We asked Gregg Howald, one of the world’s foremost experts on island restoration and Project Director of Island Conservation Canada, a Tides Canada project, to write about their work to prevent extinctions by removing rats and other invasive species from islands in the North Pacific, including Rat Island itself.
“We are losing the earth’s biodiversity at an alarming rate. Data from birds, our best studied group, show that ancient extinction rates were about 1 species in every 100 years. This is just about the rate at which new species evolve. However, recent extinction rates are about 1 species every year. Data on endangered birds predict that future rates will be about 10 species per year if we don’t act now to protect them.
Much of that biodiversity is found on islands which are hotspots for endemic species and critical habitat for marine vertebrates.
Though islands make up only about 3% of the earth’s land area, they host about 20% of all species and 50% of endangered species. Sadly, extinction rates are also exponentially greater on islands: globally, 50-90% of recorded animal extinctions have occurred on islands, with most of these extinctions caused by invasive species.
Island Conservation Canada’s mission is to prevent extinctions by removing alien invasive species from islands. We prevent extinctions by working where the concentration of both biodiversity and species extinction is greatest – islands – and by removing one of the greatest threats to the continued existence of plant and animal species there – introduced invasive vertebrates.
Once damaging invasive species are removed from islands, native species and island ecosystems can recover with little or no additional intervention, making islands an exceptional conservation opportunity.
To date, Island Conservation has restored 32 islands, protecting 125 species and subspecies from the threat of extinction.”
Island Conservation is currently working with Tides Canada to restore islands in the Scott Islands (Northern Vancouver Island) with Parks Canada, and in Haida Gwaii, also known as the Queen Charlottle Islands. The objective of these projects is to remove the threats of introduced predators to seabird breeding, and restore habitat for recolonization, or enhance the breeding of seabirds.
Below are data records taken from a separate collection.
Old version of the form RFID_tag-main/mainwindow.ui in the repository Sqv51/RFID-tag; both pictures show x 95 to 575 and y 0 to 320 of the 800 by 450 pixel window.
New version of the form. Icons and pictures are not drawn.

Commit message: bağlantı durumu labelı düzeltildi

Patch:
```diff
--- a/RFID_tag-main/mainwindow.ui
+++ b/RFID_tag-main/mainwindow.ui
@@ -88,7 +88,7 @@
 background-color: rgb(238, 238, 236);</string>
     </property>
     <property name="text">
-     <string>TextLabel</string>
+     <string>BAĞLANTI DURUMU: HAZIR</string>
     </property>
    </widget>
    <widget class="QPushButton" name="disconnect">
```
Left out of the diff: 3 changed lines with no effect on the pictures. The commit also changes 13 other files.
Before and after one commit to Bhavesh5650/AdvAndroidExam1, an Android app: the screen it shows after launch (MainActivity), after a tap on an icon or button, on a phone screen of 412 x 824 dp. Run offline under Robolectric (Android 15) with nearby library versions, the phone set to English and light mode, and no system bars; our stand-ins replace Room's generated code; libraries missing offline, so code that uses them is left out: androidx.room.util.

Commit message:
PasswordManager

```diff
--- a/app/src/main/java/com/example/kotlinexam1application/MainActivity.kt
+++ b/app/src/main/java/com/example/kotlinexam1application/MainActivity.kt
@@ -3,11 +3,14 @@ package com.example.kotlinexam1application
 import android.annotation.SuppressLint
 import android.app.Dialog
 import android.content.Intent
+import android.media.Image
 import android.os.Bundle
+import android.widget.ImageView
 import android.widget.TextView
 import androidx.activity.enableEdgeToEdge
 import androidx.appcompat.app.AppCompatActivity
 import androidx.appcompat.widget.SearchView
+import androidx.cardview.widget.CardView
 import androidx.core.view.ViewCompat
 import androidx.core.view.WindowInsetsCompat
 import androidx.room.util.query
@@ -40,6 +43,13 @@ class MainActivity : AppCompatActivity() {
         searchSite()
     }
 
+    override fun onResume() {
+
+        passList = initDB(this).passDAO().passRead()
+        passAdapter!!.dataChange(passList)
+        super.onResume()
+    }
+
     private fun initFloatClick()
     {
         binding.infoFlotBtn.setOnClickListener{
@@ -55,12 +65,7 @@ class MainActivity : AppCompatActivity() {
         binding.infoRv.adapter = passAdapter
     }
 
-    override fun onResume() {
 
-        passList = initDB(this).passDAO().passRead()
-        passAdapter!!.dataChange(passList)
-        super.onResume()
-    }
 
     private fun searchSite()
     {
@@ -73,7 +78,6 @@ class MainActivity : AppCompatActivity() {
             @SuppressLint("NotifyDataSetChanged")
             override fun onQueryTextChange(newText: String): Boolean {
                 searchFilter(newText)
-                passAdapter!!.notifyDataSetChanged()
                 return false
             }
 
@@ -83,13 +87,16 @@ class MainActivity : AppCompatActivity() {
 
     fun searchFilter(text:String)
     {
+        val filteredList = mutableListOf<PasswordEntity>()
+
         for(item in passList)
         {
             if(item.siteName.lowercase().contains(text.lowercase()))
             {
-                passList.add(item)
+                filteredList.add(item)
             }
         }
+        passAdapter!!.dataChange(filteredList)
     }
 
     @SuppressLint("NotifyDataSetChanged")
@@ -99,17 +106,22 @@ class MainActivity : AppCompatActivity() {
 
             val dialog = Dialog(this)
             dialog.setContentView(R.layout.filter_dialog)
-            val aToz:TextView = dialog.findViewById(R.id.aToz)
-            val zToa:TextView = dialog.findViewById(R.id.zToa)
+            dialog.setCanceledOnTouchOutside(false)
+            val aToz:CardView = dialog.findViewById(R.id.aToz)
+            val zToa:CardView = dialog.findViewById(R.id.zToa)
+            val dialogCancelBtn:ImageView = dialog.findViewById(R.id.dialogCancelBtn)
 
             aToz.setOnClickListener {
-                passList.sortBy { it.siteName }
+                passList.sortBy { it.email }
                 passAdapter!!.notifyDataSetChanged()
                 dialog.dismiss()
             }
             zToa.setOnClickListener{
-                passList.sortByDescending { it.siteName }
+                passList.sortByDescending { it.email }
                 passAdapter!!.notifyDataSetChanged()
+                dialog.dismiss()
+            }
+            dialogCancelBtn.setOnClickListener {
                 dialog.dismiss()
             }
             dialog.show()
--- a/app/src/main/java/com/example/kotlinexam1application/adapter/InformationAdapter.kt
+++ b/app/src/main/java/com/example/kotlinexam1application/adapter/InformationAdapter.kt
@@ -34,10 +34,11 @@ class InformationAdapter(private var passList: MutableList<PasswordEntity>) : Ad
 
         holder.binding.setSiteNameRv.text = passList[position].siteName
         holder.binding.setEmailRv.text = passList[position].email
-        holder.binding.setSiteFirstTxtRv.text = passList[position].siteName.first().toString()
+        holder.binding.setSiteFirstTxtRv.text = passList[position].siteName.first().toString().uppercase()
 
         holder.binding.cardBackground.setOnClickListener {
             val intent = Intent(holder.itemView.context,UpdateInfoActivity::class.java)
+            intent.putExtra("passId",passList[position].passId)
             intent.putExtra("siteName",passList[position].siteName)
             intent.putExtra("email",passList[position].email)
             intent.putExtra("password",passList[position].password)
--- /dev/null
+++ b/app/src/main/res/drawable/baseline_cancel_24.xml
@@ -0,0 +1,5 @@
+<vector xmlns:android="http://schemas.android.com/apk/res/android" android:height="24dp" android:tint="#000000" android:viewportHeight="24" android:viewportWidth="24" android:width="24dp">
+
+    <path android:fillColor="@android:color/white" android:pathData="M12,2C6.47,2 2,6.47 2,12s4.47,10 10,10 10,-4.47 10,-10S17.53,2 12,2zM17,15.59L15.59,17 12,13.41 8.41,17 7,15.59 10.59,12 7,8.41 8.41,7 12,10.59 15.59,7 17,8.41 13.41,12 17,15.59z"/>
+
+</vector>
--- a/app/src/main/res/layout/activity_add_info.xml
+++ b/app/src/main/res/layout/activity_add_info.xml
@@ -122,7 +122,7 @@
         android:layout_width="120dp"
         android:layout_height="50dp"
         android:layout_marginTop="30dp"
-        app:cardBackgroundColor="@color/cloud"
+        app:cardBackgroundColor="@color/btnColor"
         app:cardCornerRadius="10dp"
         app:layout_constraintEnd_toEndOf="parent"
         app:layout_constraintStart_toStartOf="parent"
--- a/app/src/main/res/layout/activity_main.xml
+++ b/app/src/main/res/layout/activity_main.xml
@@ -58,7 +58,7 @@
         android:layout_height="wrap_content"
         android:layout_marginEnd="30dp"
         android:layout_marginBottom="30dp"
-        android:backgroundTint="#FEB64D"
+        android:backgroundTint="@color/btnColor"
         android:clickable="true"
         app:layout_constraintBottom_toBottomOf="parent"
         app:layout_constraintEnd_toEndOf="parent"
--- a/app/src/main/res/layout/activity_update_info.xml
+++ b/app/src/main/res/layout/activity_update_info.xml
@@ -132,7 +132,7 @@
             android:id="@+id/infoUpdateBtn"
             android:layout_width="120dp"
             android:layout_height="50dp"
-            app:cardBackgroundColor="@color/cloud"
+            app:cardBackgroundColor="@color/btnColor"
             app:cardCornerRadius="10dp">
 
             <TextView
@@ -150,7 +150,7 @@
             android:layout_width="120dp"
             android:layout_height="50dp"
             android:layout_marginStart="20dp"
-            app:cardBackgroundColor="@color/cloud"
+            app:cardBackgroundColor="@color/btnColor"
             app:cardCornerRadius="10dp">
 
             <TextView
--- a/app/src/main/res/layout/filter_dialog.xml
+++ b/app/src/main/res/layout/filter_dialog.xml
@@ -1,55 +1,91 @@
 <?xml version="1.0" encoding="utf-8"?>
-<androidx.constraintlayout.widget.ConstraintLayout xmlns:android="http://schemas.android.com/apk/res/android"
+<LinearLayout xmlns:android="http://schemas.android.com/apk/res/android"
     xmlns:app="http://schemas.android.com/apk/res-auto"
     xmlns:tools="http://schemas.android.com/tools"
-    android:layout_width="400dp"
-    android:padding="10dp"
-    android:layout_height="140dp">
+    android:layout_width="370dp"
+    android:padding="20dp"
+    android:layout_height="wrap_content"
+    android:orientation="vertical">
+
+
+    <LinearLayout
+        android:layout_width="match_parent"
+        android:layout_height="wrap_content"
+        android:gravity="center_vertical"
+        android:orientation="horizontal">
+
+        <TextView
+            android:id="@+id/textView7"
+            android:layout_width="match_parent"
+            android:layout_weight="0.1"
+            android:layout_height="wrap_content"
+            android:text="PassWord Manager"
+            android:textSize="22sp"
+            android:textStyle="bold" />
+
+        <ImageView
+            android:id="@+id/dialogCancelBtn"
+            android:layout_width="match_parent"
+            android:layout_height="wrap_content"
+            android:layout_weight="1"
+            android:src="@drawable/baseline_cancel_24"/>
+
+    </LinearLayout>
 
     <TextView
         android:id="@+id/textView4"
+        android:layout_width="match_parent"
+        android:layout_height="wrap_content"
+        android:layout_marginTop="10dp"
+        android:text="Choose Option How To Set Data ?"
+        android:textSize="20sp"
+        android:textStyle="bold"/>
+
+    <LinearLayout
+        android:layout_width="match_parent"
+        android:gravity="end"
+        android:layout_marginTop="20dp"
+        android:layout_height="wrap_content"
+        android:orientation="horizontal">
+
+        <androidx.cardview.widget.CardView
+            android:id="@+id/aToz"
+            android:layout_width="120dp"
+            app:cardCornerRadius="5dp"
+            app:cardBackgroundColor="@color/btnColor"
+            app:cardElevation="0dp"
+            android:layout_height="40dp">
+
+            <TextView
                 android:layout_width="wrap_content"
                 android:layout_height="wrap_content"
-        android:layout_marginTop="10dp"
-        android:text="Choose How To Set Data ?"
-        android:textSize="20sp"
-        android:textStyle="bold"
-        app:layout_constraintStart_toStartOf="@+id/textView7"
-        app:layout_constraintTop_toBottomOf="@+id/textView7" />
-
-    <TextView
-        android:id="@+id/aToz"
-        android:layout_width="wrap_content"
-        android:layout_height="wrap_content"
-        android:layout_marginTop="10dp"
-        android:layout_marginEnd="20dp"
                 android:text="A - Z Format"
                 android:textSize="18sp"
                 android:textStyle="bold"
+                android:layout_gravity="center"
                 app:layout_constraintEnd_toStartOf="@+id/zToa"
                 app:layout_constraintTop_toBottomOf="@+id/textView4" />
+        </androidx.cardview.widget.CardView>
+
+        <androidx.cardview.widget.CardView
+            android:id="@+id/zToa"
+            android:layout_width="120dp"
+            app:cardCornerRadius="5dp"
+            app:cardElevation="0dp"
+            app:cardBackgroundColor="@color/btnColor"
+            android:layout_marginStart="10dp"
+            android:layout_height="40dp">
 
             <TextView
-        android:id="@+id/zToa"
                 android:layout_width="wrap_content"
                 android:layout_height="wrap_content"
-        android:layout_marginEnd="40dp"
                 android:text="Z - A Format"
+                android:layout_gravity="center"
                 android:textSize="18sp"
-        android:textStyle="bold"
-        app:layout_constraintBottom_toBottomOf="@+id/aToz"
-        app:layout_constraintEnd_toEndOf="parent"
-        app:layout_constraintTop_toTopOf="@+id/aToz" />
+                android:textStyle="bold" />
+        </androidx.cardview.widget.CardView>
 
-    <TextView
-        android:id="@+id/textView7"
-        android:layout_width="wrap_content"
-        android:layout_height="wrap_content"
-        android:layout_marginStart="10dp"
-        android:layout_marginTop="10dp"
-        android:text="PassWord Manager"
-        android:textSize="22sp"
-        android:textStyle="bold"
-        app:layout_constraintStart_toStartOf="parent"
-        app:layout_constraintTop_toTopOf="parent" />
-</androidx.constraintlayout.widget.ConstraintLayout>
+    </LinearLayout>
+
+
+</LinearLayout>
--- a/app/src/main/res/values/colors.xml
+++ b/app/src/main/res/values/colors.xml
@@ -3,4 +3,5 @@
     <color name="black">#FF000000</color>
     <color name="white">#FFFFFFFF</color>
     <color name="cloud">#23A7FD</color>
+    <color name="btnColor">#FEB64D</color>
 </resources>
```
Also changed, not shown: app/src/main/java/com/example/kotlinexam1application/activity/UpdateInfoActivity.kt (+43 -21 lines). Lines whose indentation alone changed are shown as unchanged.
Learn more about the work of Island Conservation on Rat Island in this National Geographic article.